Breaking the cycle of human trafficking in Albania


An anonymous victim of trafficking in Moldova. Photo: UNDP in Moldova
Photo: UNDP in Moldova

Linda* was 16 years old when her neighbour lured her away from her tiny impoverished village in southern Albania. For years, she had yearned for the opportunity to escape her violent father’s wrath and to help her younger siblings financially.

She trusted her neighbour, who had watched her grow up and witnessed her struggling to survive after her mother died. Linda never anticipated that her neighbour would thrust her into a vicious cycle of abuse and exploitation. The teen soon found herself confined to a hotel room where she was repeatedly sexually abused for six months. The perpetrators had prepared her a fake passport so she could be moved further. Then police busted the trafficking ring during a routine street patrol.

Linda found refuge at a national shelter before being transferred to ‘Different and Equal’, a UN Women-supported civil society organization that works with Albanian trafficking survivors.

In 2015, a group of NGOs, the National Coalition of Anti-Trafficking Shelters (NCATS) reported 85 cases involving trafficking in Albania, although the numbers are estimated to be much higher. Reports reveal that many are manipulated and recruited through false marriages and false employment opportunities. Poverty-stricken women and girls are especially vulnerable, as traffickers promise to cover living expenses. Scarce economic opportunities in Albania, especially in rural areas, are the major root cause of trafficking.

To support women and girl survivors of trafficking, UN Women in Albania has been supporting service-providers in shelters with capacity-building and salary subsidies under the project “Preventing and addressing violence against women and girls in Albania”, implemented by UN Women with funding from the European Union.

As part of this project, a national public awareness campaign against the trafficking of women and girls was launched, in close collaboration with the Ministry of Internal Affairs. It featured a powerful 45-second video that was aired on three national public television channels free of cost for two weeks during national anti-trafficking month in October 2015, additionally reaching over 172,000 views on social media platforms.
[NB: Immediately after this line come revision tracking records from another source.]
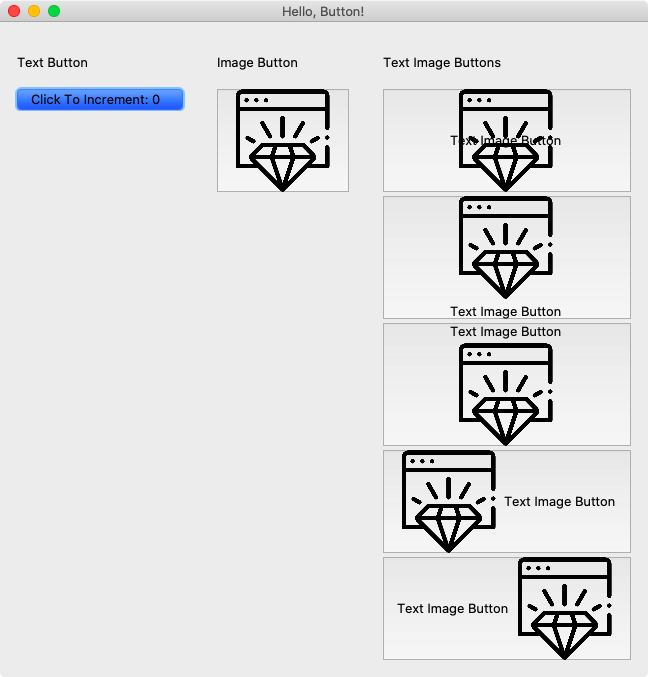
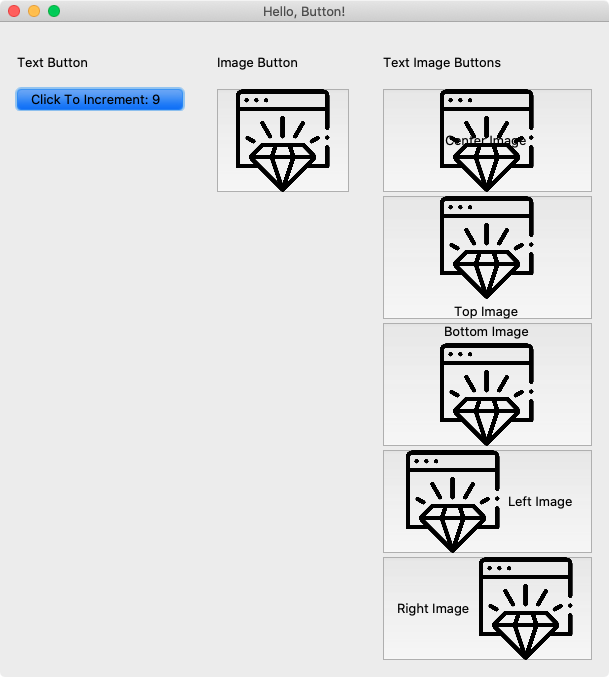
Update Hello, Button! screenshot

diff --git a/samples/hello/hello_button.rb b/samples/hello/hello_button.rb
@@ -47,9 +47,9 @@ class HelloButton
           default 'active'
           focus true
           
-          on('command') {
+          on('command') do
             self.count += 1
-          }
+          end
         }
       }
         
@@ -64,9 +64,9 @@ class HelloButton
         button {
           image File.expand_path('../../icons/glimmer.png', __dir__), subsample: 5
           
-          on('command') {
+          on('command') do
             message_box(title: 'Image Button', message: 'Image Button Clicked!')
-          }
+          end
         }
       }
       
@@ -84,9 +84,9 @@ class HelloButton
             text "#{compound_option.capitalize} Image"
             compound compound_option
             
-            on('command') {
+            on('command') do
               message_box(title: 'Text Image Button', message: 'Text Image Button Clicked!', detail: "(#{compound_option})")
-            }
+            end
           }
         end
       }

diff --git a/samples/hello/hello_drag_and_drop.rb b/samples/hello/hello_drag_and_drop.rb
@@ -57,7 +57,7 @@ root {
         on_drag_start do |event|
           event.data = event.source.text
           event.source.configure(:cursor => "hand2")
-          event.tooltip.content {
+          event.tooltip.content { # re-open tooltip content and add a label
             lbl { # non-tile-theme version of label
               text event.data + " "
               bg "yellow"

diff --git a/README.md b/README.md
@@ -1038,14 +1038,14 @@ class HelloButton
           text 'Text Button'
         }
         
-        button {
+        button { |b|
           text <= [self, :count, on_read: ->(value) { "Click To Increment: #{value}  " }]
           default 'active'
           focus true
           
-          command {
+          on('command') do
             self.count += 1
-          }
+          end
         }
       }
         
@@ -1060,9 +1060,9 @@ class HelloButton
         button {
           image File.expand_path('../../icons/glimmer.png', __dir__), subsample: 5
           
-          command {
+          on('command') do
             message_box(title: 'Image Button', message: 'Image Button Clicked!')
-          }
+          end
         }
       }
       
@@ -1077,12 +1077,12 @@ class HelloButton
         ['center', 'top', 'bottom', 'left', 'right'].each do |compound_option|
           button {
             image File.expand_path('../../icons/glimmer.png', __dir__), subsample: 5
-            text 'Text Image Button'
+            text "#{compound_option.capitalize} Image"
             compound compound_option
             
-            command {
+            on('command') do
               message_box(title: 'Text Image Button', message: 'Text Image Button Clicked!', detail: "(#{compound_option})")
-            }
+            end
           }
         end
       }

diff --git a/TODO.md b/TODO.md
@@ -3,6 +3,7 @@
 ## Next
 
 - Support `drag_source true` on all widgets in Hello, Drag and Drop! (entry, combo, and list)
+- Support `drop_target true` keyword alternative to `on_drop` for cases where it is implied what to drop (text in the case of label, entry, combo, list, and button)
 
 ## Soon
Efforts have also involved training journalists to report more accurately and effectively on human trafficking. UN Women formed an Advisory Media Forum with 30 members, a platform that has already helped to reduce poor reporting and increase the number of professional and ethical reporting which preserves the victims’ privacy, dignity, and identity in most cases. It has also supported the production of a Manual to improve reporting on trafficking for journalists and journalism students and two media monitoring reports for 2014 and 2015, on print an electronic media.

Erjola Mano*, a case manager for ‘Different and Equal’, recalls the first time she met Linda two years ago, at the age of 17. “She was traumatized, in need of care and affection that she had missed during her childhood. She was extremely anxious and concerned about her younger brothers and sisters. But most importantly, she needed the motivation to start her life differently this time,” Ms. Mano said.

Linda enrolled in a cooking course, facilitated by ‘Different and Equal’. Although she could hardly read and write, she was determined to learn and took part in a professional training programme, supported by UN Women’s project. The programme set her up with an internship as an assistant chef in a private business, covering her salary for the first six months. Currently, three months after the trial, Linda is employed on a normal contract in the same business.

Six women survivors have benefited from the salary subsidy programme so far and today they are transitioning back into society.

“Employment is a key component for a successful reintegration, for the growth and empowerment of women and girl survivors of trafficking,” Ms. Mano said. “Linda’s transformation cannot be described with words. Through her decisions, one can easily understand that this job has changed her life; it is her life.”

The project has equally enhanced national capacities to adequately address and respond to trafficking. A referral mechanism for survivors of both domestic violence and trafficking has been established; service-providers within shelters have been trained to deliver economic empowerment services for survivors of trafficking; and 26 national actors from the government and civil society have been trained on economic reintegration for trafficking survivors.

Matilda Nonaj, who is in charge of coordinating Albania’s anti-trafficking efforts at the Ministry of Social Welfare and Youth, notes that the trainings taught her new potential approaches to fill the existing gap in reintegrating trafficking survivors.

“Providing soft loans to women to set up small businesses is a great idea that can be applied,” said Ms. Nonaj. “International best practices that we were introduced to have since been incorporated in the Action Plan for the Socio-economic Reintegration of Girls and Women Victims of Trafficking, which the Council of Ministers approved.”

Linda has been living independently for almost eight months now. She has a job that she loves and is able to generate an income to support her siblings. Linda’s goal is to eventually open up her own restaurant. She has already thought of a name and a menu.

* Names have been changed to protect their identity